Civil engineer Airmen, combat engineer Marines and Navy Seabees trained together May 18-19 during a joint airfield damage and repair contingency exercise at Kadena Air Base.
The exercise allowed 18th Civil Engineer Squadron Airmen to demonstrate and then guide Marine Wing Support Squadron 172 combat engineers and Naval Mobile Construction Battalion 4 Seabees through a hands-on demonstration of how the Air Force repairs damaged airfields.
For Master Sgt. Steven Cordova, the 18th CES expeditionary engineering flight chief, the focus of the training was learning to operate efficiently together.
“The main focus is to close the gap between services,” Cordova said. “Right now, everyone kind of operates on their own terms and has their own way of doing things.”
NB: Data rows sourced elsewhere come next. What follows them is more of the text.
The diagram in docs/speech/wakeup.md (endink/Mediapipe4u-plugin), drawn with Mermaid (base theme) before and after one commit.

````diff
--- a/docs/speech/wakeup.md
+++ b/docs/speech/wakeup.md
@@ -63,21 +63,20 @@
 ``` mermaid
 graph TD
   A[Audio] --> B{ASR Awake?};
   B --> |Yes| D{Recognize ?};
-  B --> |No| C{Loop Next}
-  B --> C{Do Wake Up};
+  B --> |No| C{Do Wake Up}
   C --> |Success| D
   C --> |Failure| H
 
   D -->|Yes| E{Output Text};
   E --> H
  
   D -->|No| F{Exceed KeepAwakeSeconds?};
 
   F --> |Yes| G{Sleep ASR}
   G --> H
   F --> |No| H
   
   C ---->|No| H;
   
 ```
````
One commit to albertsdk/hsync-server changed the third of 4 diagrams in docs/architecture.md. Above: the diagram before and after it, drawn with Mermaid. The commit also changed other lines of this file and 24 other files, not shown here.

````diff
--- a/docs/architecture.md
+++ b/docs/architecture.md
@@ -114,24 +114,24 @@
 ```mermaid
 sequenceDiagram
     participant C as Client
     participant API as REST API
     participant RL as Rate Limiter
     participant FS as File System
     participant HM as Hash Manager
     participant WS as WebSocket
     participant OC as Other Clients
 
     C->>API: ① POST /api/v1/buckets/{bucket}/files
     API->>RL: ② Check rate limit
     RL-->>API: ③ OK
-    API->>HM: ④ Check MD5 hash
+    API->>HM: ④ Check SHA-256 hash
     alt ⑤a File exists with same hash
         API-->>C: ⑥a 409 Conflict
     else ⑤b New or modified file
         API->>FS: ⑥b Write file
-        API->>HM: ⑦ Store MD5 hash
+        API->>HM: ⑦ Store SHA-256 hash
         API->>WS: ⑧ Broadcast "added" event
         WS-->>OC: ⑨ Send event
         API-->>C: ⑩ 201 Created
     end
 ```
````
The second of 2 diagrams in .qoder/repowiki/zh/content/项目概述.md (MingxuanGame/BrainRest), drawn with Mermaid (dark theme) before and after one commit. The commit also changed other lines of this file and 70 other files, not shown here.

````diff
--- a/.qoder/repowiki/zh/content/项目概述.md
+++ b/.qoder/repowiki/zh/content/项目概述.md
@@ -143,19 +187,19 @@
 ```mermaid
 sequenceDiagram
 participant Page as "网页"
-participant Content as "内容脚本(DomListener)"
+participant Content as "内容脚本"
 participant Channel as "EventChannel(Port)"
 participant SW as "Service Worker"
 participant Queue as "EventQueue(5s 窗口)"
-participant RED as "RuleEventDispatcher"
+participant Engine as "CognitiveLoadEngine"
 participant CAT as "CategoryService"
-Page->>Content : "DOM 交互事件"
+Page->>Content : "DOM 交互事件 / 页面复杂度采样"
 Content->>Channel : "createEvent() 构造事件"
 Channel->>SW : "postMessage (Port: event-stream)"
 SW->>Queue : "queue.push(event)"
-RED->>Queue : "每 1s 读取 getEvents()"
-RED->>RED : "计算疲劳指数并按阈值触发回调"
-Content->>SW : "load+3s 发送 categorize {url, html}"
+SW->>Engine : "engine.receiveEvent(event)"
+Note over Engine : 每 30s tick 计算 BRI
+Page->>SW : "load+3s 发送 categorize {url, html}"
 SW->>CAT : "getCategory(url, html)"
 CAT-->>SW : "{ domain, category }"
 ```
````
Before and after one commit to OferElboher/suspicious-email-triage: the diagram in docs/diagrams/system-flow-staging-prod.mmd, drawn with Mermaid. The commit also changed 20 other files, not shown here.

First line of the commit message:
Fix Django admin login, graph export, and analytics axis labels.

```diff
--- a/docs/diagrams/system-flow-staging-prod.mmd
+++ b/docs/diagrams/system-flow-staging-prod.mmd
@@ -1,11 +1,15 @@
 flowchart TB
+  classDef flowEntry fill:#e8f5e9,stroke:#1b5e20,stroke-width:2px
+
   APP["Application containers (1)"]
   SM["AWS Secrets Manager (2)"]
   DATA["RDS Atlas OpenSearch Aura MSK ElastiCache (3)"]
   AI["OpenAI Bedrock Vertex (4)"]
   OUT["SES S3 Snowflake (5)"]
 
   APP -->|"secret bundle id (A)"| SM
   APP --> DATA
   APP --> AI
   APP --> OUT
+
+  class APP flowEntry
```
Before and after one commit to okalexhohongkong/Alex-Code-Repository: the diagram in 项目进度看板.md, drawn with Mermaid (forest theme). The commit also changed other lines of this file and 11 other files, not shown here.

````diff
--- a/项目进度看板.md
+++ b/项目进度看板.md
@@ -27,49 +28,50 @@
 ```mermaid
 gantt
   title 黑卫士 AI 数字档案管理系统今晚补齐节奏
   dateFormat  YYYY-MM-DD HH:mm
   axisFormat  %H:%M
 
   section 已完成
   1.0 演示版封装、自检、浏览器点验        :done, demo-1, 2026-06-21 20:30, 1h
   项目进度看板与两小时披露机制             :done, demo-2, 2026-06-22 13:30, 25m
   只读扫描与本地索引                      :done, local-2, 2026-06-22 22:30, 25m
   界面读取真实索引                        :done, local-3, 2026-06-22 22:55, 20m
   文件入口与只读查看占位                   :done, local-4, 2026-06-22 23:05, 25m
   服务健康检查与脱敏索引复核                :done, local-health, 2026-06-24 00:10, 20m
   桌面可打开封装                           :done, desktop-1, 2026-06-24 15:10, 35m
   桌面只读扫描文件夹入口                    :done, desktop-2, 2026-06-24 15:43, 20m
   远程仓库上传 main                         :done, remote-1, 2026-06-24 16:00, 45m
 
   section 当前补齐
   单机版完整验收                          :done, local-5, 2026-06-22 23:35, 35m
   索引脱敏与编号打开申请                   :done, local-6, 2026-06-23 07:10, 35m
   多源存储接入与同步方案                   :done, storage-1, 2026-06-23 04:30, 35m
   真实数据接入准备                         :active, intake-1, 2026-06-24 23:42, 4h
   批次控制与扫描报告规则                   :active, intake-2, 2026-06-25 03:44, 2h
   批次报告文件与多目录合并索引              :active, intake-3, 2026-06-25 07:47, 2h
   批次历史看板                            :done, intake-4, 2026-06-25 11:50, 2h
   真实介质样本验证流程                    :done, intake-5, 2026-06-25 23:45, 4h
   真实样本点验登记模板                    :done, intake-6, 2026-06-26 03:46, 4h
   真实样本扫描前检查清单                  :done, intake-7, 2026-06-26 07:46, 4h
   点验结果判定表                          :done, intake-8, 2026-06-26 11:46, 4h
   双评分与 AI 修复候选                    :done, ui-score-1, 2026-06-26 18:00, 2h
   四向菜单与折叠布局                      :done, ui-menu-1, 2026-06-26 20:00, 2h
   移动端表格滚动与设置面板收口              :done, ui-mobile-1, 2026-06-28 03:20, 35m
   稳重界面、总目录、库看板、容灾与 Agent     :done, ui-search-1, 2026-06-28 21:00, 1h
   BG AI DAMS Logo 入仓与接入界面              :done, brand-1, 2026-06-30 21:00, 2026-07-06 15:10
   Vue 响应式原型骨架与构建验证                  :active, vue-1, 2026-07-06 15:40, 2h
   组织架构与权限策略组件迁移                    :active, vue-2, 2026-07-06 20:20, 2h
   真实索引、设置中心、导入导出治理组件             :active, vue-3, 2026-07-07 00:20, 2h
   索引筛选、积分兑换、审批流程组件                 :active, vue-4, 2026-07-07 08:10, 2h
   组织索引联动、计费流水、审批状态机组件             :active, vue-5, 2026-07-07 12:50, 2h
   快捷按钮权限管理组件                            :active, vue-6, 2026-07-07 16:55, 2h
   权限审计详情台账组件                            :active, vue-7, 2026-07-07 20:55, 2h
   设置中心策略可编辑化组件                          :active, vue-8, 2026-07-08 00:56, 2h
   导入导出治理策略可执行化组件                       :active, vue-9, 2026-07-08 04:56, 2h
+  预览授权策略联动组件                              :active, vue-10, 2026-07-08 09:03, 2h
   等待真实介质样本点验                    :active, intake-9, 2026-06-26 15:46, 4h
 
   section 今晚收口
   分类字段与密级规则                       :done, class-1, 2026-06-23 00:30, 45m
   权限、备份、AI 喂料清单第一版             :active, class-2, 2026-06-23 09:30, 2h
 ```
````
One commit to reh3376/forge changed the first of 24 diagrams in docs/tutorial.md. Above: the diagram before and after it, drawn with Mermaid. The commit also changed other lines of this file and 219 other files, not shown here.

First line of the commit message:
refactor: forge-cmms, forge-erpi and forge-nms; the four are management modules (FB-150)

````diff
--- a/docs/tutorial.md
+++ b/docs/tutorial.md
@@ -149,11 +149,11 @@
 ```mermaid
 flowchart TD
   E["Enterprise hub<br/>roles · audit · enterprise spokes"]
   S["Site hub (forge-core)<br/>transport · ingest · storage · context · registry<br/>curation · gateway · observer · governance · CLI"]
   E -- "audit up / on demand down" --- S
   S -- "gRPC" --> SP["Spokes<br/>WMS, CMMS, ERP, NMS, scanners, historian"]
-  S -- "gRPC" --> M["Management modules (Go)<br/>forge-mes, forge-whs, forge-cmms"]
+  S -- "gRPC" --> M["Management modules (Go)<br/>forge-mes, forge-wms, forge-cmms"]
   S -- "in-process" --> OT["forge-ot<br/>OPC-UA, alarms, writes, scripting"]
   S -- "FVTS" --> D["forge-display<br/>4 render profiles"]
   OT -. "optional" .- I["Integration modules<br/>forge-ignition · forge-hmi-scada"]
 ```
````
Although there may be differences between the training of the services, their objectives are the same — fill craters and get the airfield operational again.
“The steps are a little bit different, but in essence the steps are the same,” said Marine Staff Sgt. Justin Luk, an MWSS 172 combat engineer. “Assess the crater, make it flat and from there we fill it in.”
Luk said the first day of the exercise was mainly spent watching the Airmen perform the damage repair and the second day the Marines took over and performed the repairs the same way.
“We had multiple objectives coming out here,” Luk said. “One was to reaffirm that we are capable of doing it. Another was to learn what we could from our Air Force counterparts.”
According to Luk, Marine combat engineers deploy to different forward operating bases and often those FOBs will have mixed units.
“It’s one team and one fight,” Luk said. “Here in peacetime we are able to train that way.”
The exercise gave members from the three services an opportunity to familiarize themselves with each other and their junior members to experience working in a joint environment.
“It was a good learning opportunity for some of our guys to get some experience on something they haven’t done before,” said Petty Officer 3rd Class Darcel Tinner, an NMCB 4 Seabee.
From Tinner’s experience, repairing damaged airfields for the Navy involves more manual work than the use of heavy machinery.
“We’ll fill holes by hand compared to us using machines,” Tinner said. “If there’s anything we’ll take away from this, it’s to use more machines.”
Cordova said the overall goal of these exercises is to improve their craft and interoperability with multiple services on Okinawa.
“When push comes to shove, we need to be able to work together and that’s what today is all about,” Cordova said.